These are some of my notes for Sunday September 20, 2009 in the Lifeway Explore the Bible series.
The book referenced in these notes is
Psalms vol 3: Psalms 90-150, Baker Commentary on the Old Testament Wisdom and Psalms, Baker Academic, 2008 by John Goldingay
“Our God” is not simply a local god worshiped by people in a little locality. Instead, His judgments affect the entire world.(Goldingay)
Remember: Hebrew zakar, antonym of ignore, Hebrew sakah. “Mindful” as Goldingay translates is a deliberately applied holding in the mind, or the application of the mind resulting in action. It can refer to present and future as well as past. (Goldingay)

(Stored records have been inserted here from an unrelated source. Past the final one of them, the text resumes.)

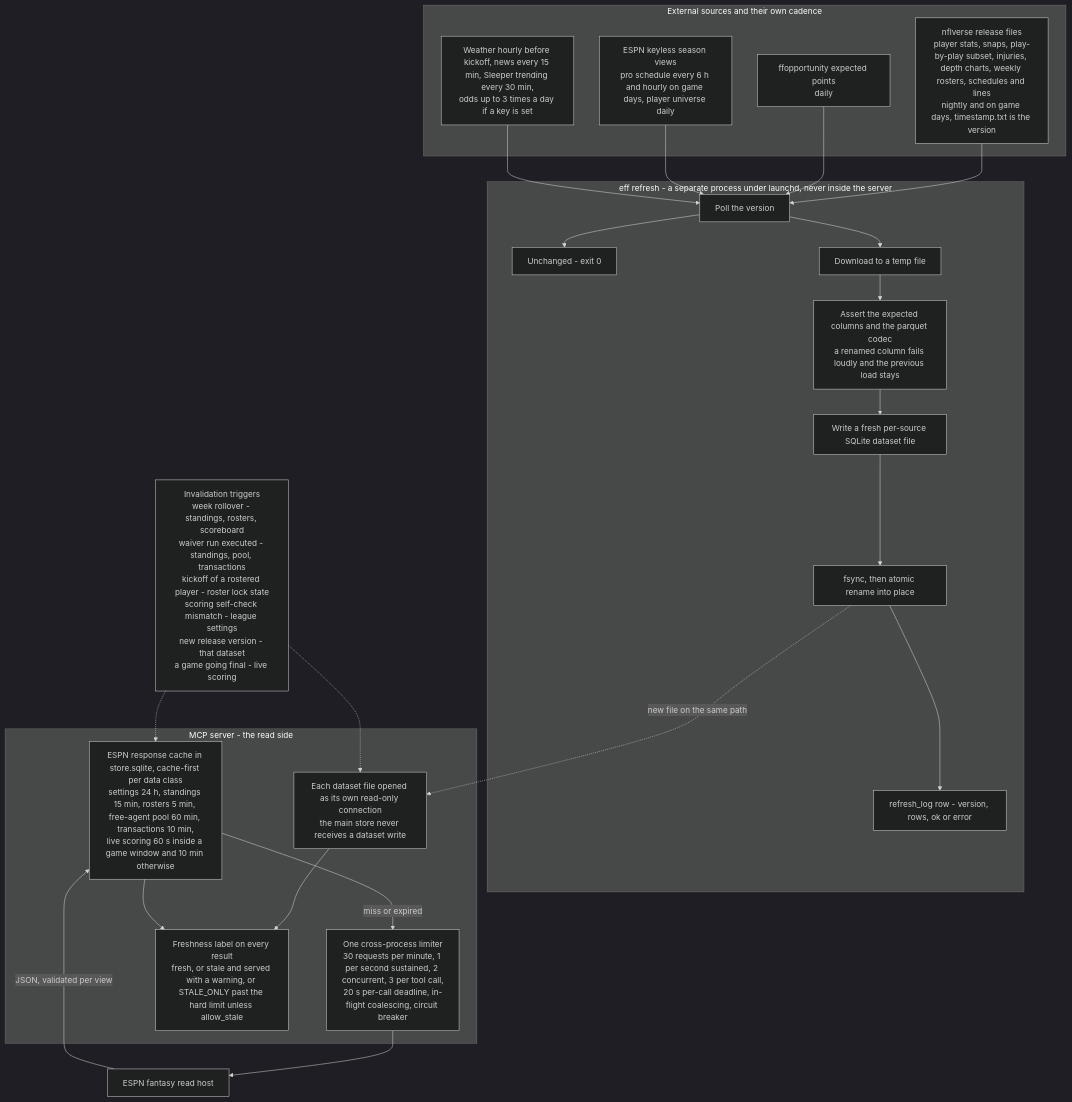
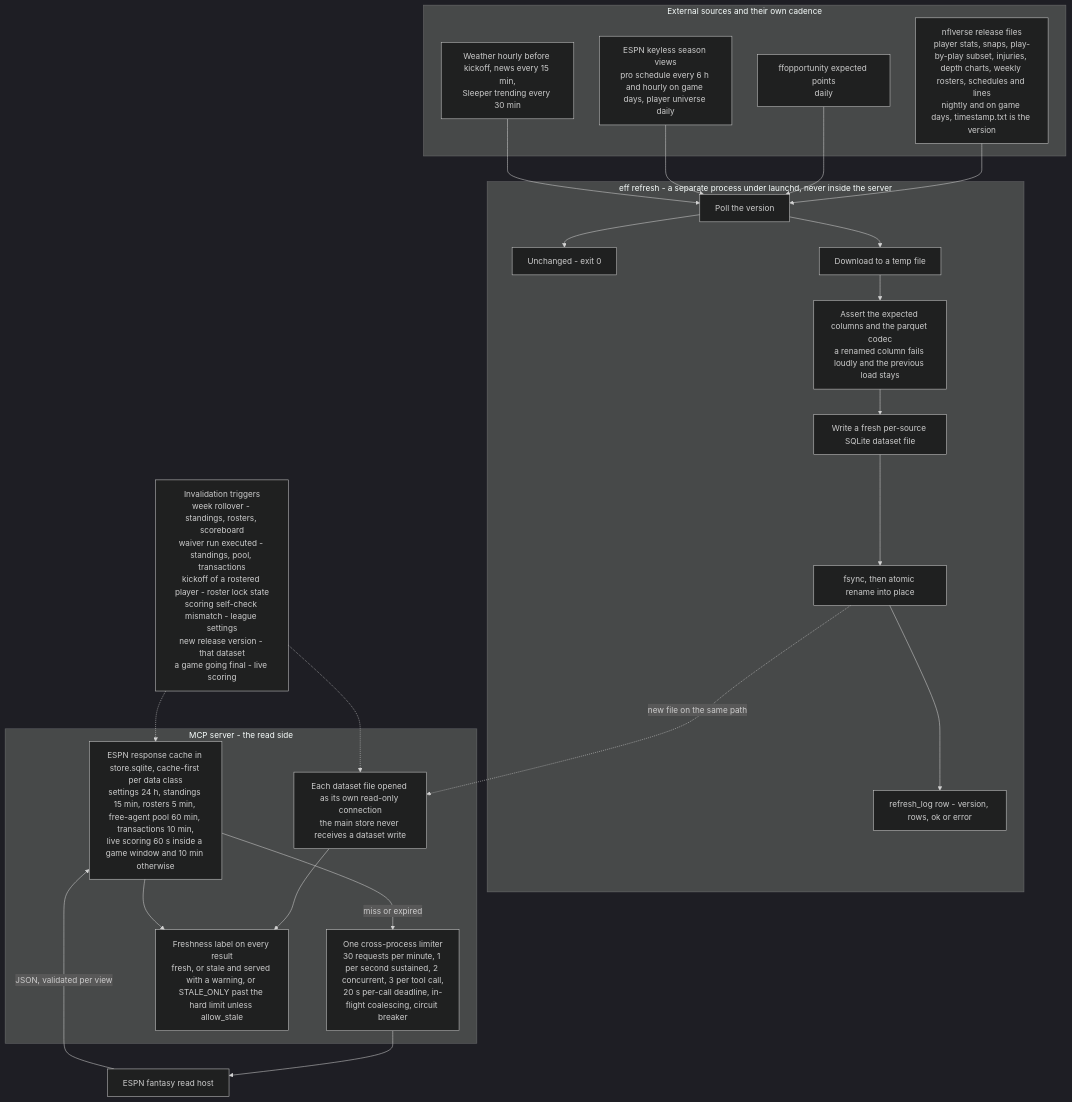
The third of 8 diagrams in README.md (ChadPapineau/espn-fantasy-football-mcp), drawn with Mermaid (dark theme) before and after one commit. The commit also changed other lines of this file and 8 other files, not shown here.

````diff
--- a/README.md
+++ b/README.md
@@ -320,45 +318,45 @@
 ```mermaid
 %% 3. Data ingestion and caching - two paths into one read side
 flowchart TB
   subgraph SRC["External sources and their own cadence"]
     NV["nflverse release files<br/>player stats, snaps, play-by-play subset, injuries, depth charts, weekly rosters, schedules and lines<br/>nightly and on game days, timestamp.txt is the version"]
     FFO["ffopportunity expected points<br/>daily"]
     ESV["ESPN keyless season views<br/>pro schedule every 6 h and hourly on game days, player universe daily"]
-    OTH["Weather hourly before kickoff, news every 15 min, Sleeper trending every 30 min,<br/>odds up to 3 times a day if a key is set"]
+    OTH["Weather hourly before kickoff, news every 15 min,<br/>Sleeper trending every 30 min"]
   end
   subgraph REF["eff refresh - a separate process under launchd, never inside the server"]
     POLL["Poll the version"]
     SKIP["Unchanged - exit 0"]
     DL["Download to a temp file"]
     ASSERT["Assert the expected columns and the parquet codec<br/>a renamed column fails loudly and the previous load stays"]
     WRITE["Write a fresh per-source SQLite dataset file"]
     PUB["fsync, then atomic rename into place"]
     LOG["refresh_log row - version, rows, ok or error"]
   end
   subgraph SERVER["MCP server - the read side"]
     DSR["Each dataset file opened as its own read-only connection<br/>the main store never receives a dataset write"]
     EC["ESPN response cache in store.sqlite, cache-first per data class<br/>settings 24 h, standings 15 min, rosters 5 min, free-agent pool 60 min, transactions 10 min,<br/>live scoring 60 s inside a game window and 10 min otherwise"]
     LIM["One cross-process limiter<br/>30 requests per minute, 1 per second sustained, 2 concurrent, 3 per tool call,<br/>20 s per-call deadline, in-flight coalescing, circuit breaker"]
     FRESH["Freshness label on every result<br/>fresh, or stale and served with a warning, or STALE_ONLY past the hard limit unless allow_stale"]
   end
   ESPN["ESPN fantasy read host"]
   INV["Invalidation triggers<br/>week rollover - standings, rosters, scoreboard<br/>waiver run executed - standings, pool, transactions<br/>kickoff of a rostered player - roster lock state<br/>scoring self-check mismatch - league settings<br/>new release version - that dataset<br/>a game going final - live scoring"]
   NV --> POLL
   FFO --> POLL
   ESV --> POLL
   OTH --> POLL
   POLL --> SKIP
   POLL --> DL
   DL --> ASSERT
   ASSERT --> WRITE
   WRITE --> PUB
   PUB --> LOG
   PUB -. "new file on the same path" .-> DSR
   EC -- "miss or expired" --> LIM
   LIM --> ESPN
   ESPN -- "JSON, validated per view" --> EC
   DSR --> FRESH
   EC --> FRESH
   INV -.-> EC
   INV -.-> DSR
 ```
````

“Thousand generations” is a way of saying “forever”.(Goldingay)
“Promise” is interpretive here, as Hebrew has no word for “promise”. Instead KJV’s “word He commanded” is more literal. The emphasis is on God being the initiator and guarantor of the covenant.(Goldingay)
God only made the actual covenant with Abraham (Gen 22:16) but applied it to Isaac and Jacob (Gen 26:3; Ex 33:1)(Goldingay)
“Decree”: Like a law put into effect by a king and written down, meant to continue in force until the king’s reign ends. Only the reign of the divine king God lasts forever, thus His decree also remains in force forever.(Goldingay)
“Land of Canaan” is the standard description of Abraham’s descendants’ land from Genesis thru Joshua, after which it becomes “land of Israel”. (Goldingay)
“Portion, lot” comes from Hebrew chebel, a word for a cord, especially a measuring line, like that used to measure out family portions of a village’s land. (Goldingay)
The “you” at the beginning of verse 11 is singular, the “your” plural, signifying that the covenant started with just Abraham, but spread to the nation that descended from him.(Goldingay)
Sinned: Hebrew hata, something aimed at but falling short of reaching. The sense is not that we try our best but fail, rather that we aim wrong from the start. (Goldingay).
Wayward: Hebrew awa, meaning “to leave the path”. In fact, one root word awa means “twist”, and another “go astray” in the sense of deliberately choosing the wrong way. Awa might suggest the twisted nature of humans, choosing the wrong way regularly.(Goldingay)
Wicked- Hebrew rasa, antonym of sedeq, “faithfulness, righteousness”. Rasa connotates does the wrong thing in light of a relationship with another, not just an objective moral standard. (Goldingay)
This confession of sin “with our fathers” is equivalent of God’s covenant with Abraham but extended to the nation of his descendants. (Goldingay)
The events narrated here skip to those recounted in Ex 32-34.
The bullock was an attempt by Israelites to put their God in terms like those used by the Egyptians and other peoples to define their gods. But while a bullock might suggest God’s strength and vigor, it inevitably cannot capture His reality, and thus bowing down to an image is bowing down to a different god. (Goldingay)
Glory: Hebrew kabod, suggesting the visual splendor of some important person in fancy ceremonial dress, an outward sign of the person’s worth. (Goldingay)
Image: Hebrew tabnit, “plan, pattern, image, representation, likeness”
Forgot: Hebrew shakah, which can mean accidental forgetting, but also frequently means deliberate putting out of mind.(Goldingay)
Abhorred: Hebrew taab, abhorred, detested, loathed, in either a physical or ethical, ritual sense.
Inheritance: Hebrew nahala, derived from a meaning of property received as a permanent possession, in succession. The emphasis here is on God’s permanent possession of His people. (Goldingay)
Judges, Kings and Chronicles all recount the repeated cycle of God relationship with Israel: rescue, rebellion, and calamity and back around again. (Goldingay)
The literal translation “rebelled in their plans” gives a better sense of the Israelites sin: they continually tried to do things their own way, not as God would have them to do.(Goldingay)
“Beaten down, brought low” doesn’t really convey the idea here. The Israelites were repeatedly humiliated by their rejection of God’s leadership for their own.
“Inquity, sin” is the Hebrew awon, taken from that same cognate group as awa “wayward”, speaking of the twisted, foolishly rebellious nature of mankind.
Remembered:Hebrew zakar again, a deliberate remembering, a effortful keeping in mind.
Repented, relented: Hebrew naham, derived from a root meaning “to breathe deeply”, thus a physical show of emotion, like compassion and sorrow. One might repent the necessity of a thing without repenting the action itself. (Goldingay)